For my 2018 wrap-up, I set a goal for myself to finish all of the books I had started – I was “currently reading” eight books, and I wanted a fresh start for 2019. I did get all eight of those books finished (just barely!), so here at the beginning of the year, I am able to jump right in to whatever strikes my fancy. Thanks to That Artsy Reader Girl‘s Top 10 Tuesday prompt, here is a list of ten new releases from January to June that I am most anticipating.
1/8/2019: The Widows by Jess Montgomery
One of my great literature loves is historical fiction, and I just didn’t get enough of it in 2018 so this one looks great! It’s a novel set in 1924 about a man named Daniel Ross, who is killed transporting a prisoner. After his death, his wife is contacted by another widow who wanted to speak with Daniel about her missing daughter.
1/15/2019: The Orphan of Salt Winds by Elizabeth Brooks
This is another good historical mystery. In England in 1939, a girl goes to her new home to meet her new adoptive parents. A plane crashes, and something horrible happens that haunts her for the rest of her life. The main character returns 75 years later to try to come to grips with her experience.
2/5/2019: Black Leopard, Red Wolf by Marlon James
This has been described as the African Game of Thrones, and while I wasn’t a huge GoT fan, this book sounds incredible. The main character, Tracker, is a mercenary who is hired to find a missing child who disappeared three years ago. However, it quickly becomes clear that there’s something wrong with this mission.
2/12/2019: The Beast’s Heart: A Novel of Beauty and the Beast by Leife Shallcross
This is yet another Beauty and the Beast retelling, and I just can’t resist them. This sounds interesting, though – it is told from the perspective of the Beast, and unlike some of the recent versions, it sounds like it won’t sugarcoat the Beast’s terrible choices, so I’m sure I’ll try it.
3/5/2019: Dealing in Dreams by Lilliam Rivera
It’s not entirely clear to me what’s going on in this book but I want to read it anyway! This is a dystopian novel about a girl named Nalah who is a member of an all-girl gang. I’ve been on a bit of a dystopian/post-apocalyptic kick lately, so this one will fit that nicely.
3/5/2019: Gingerbread by Helen Oyeyemi

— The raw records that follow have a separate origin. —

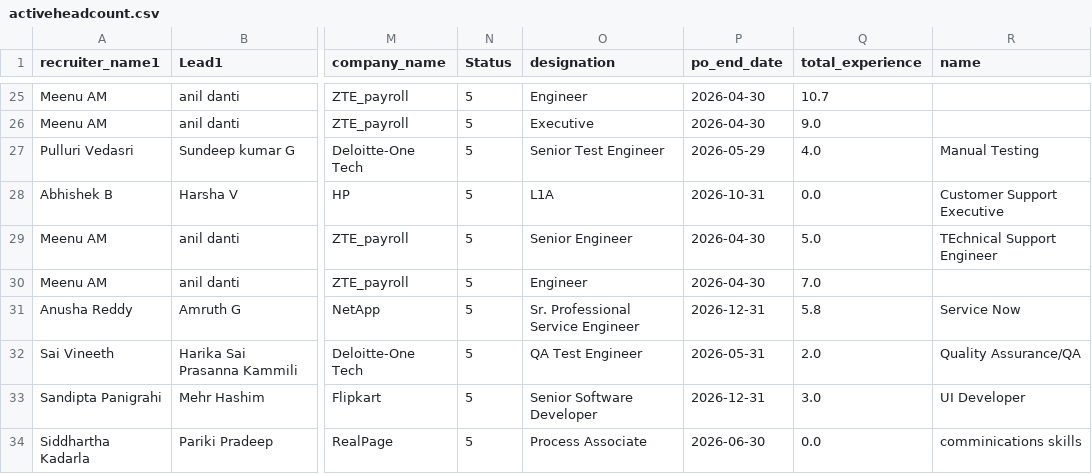
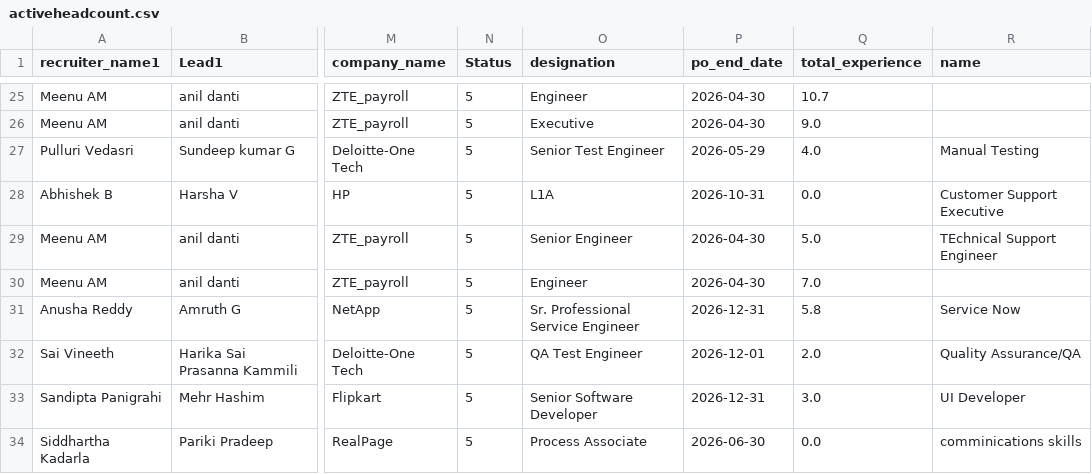
Before and after one commit to mdashiquekhanwork009-maker/CEO-Dashboard, a CSV file: data/activeheadcount.csv, drawn as a sheet; only a part is shown, gaps mark what is left out; the diff covers the shown part only; the diff names each change by its address in the sheet, - before the commit and + after, or states it on an @@ line.

```diff
--- a/data/activeheadcount.csv
+++ b/data/activeheadcount.csv
-P32 (po_end_date): 2026-05-31
+P32 (po_end_date): 2026-12-01
```
Also changed, not shown: 2 added rows and 52 edited cells elsewhere in this file, data/onboarding_data.csv, 1 other file.
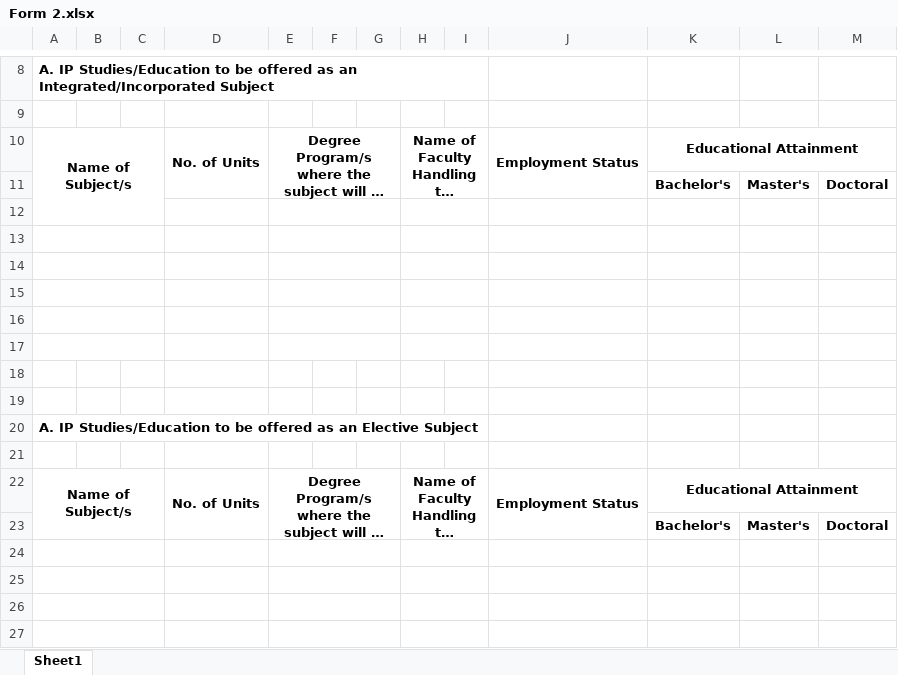
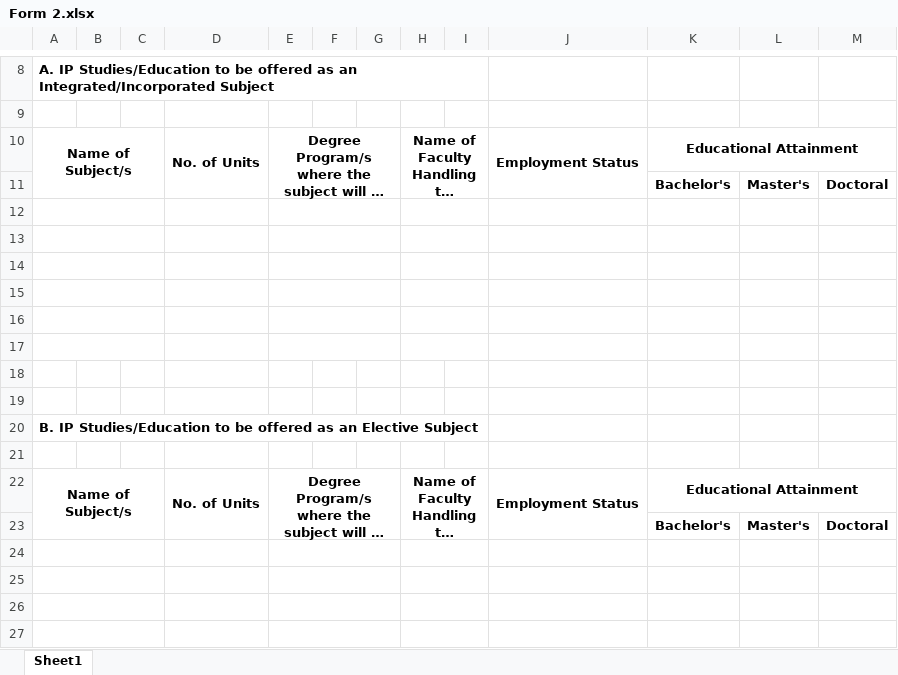
Before and after one commit to emmanuelmgarcia-bot/SIBOL, an Excel workbook: server/data/Form 2.xlsx, sheet Sheet1, drawn as a sheet; only a part is shown, gaps mark what is left out; long unchanged cells end in …; values as stored, in another font and other column widths than the file's, no borders; removed rows and columns are numbered as before the commit, all else as after; the diff covers the shown part only; the diff names each change by its address in the sheet, - before the commit and + after, or states it on an @@ line.

```diff
--- a/server/data/Form 2.xlsx (sheet Sheet1)
+++ b/server/data/Form 2.xlsx (sheet Sheet1)
-A10:C12 merged
+A10:C11 merged
+A12:C12 merged
-A20: A. IP Studies/Education…
+A20: B. IP Studies/Education…
```
Also changed, not shown: 16 added rows, 1 removed row, 7 edited cells and merged cells elsewhere in this sheet, server/data/Form 1.xlsx, 12 other files.
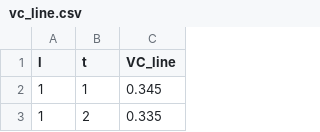
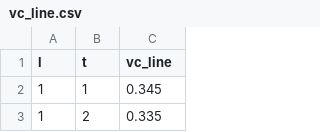
Before and after one commit to seolheecho/reliability-comp, a CSV file: data2/San Diego/vc_line.csv, drawn as a sheet; only a part is shown.

```diff
--- a/data2/San Diego/vc_line.csv
+++ b/data2/San Diego/vc_line.csv
@@ -1,2 +1,2 @@
-l,t,VC_line
+l,t,vc_line
 1,1,0.345
```
Also changed, not shown: 12 other files.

In Gingerbread, the main character Perdita and her mother Harriet make gingerbread that they sell to Druhastrana, the land of Harriet’s youth. There’s a lot to unpack with Harriet, though – Druhastrana appears to be a made-up country, and Harriet’s best friend Gretel Kercheval is more than she seems. When teenage Perdita sets out to find Gretel, she learns that Harriet and Gretel have been keeping secrets.
4/2/2019: Lost and Wanted by Nell Freudenberger
It’s not often that combines my love of science as well as the supernatural, but this book seems to do that! The main character, Helen, is a physics professor who is a firm non-believer in all things supernatural. After her best friend passes away, though, it seems as though Helen is being haunted by her friend’s ghost.
5/7/2019: The Bride Test by Helen Hoang
Most books, both fiction and non-fiction, that talk about autism are told from the perspective and for the benefit of neurotypical readers. This is one of the few outliers: the male love interest is on the autism spectrum. I think this is a romance, which usually isn’t my genre, but I’m definitely going to try this one.
5/29/2019: The Witches Are Coming by Lindy West
One of my goals this year is to read more non-fiction, and this one is at the top of my reading list. This is a book about how pop culture is created by and for white men, and how that has encouraged men to set unhealthy, unrealistic expectations.
6/11/2019: Recursion by Blake Crouch
Ok to be totally honest, the thing that drew my attention to this book was the title. Back in the day when I did way more programming, I was a total abuser of recursion – I used it for everything I could because it made me laugh to put people in loops. But this book does still sound good. The main character is investigating strange experiences of people waking up to find their lives drastically different from when they fell asleep the night before.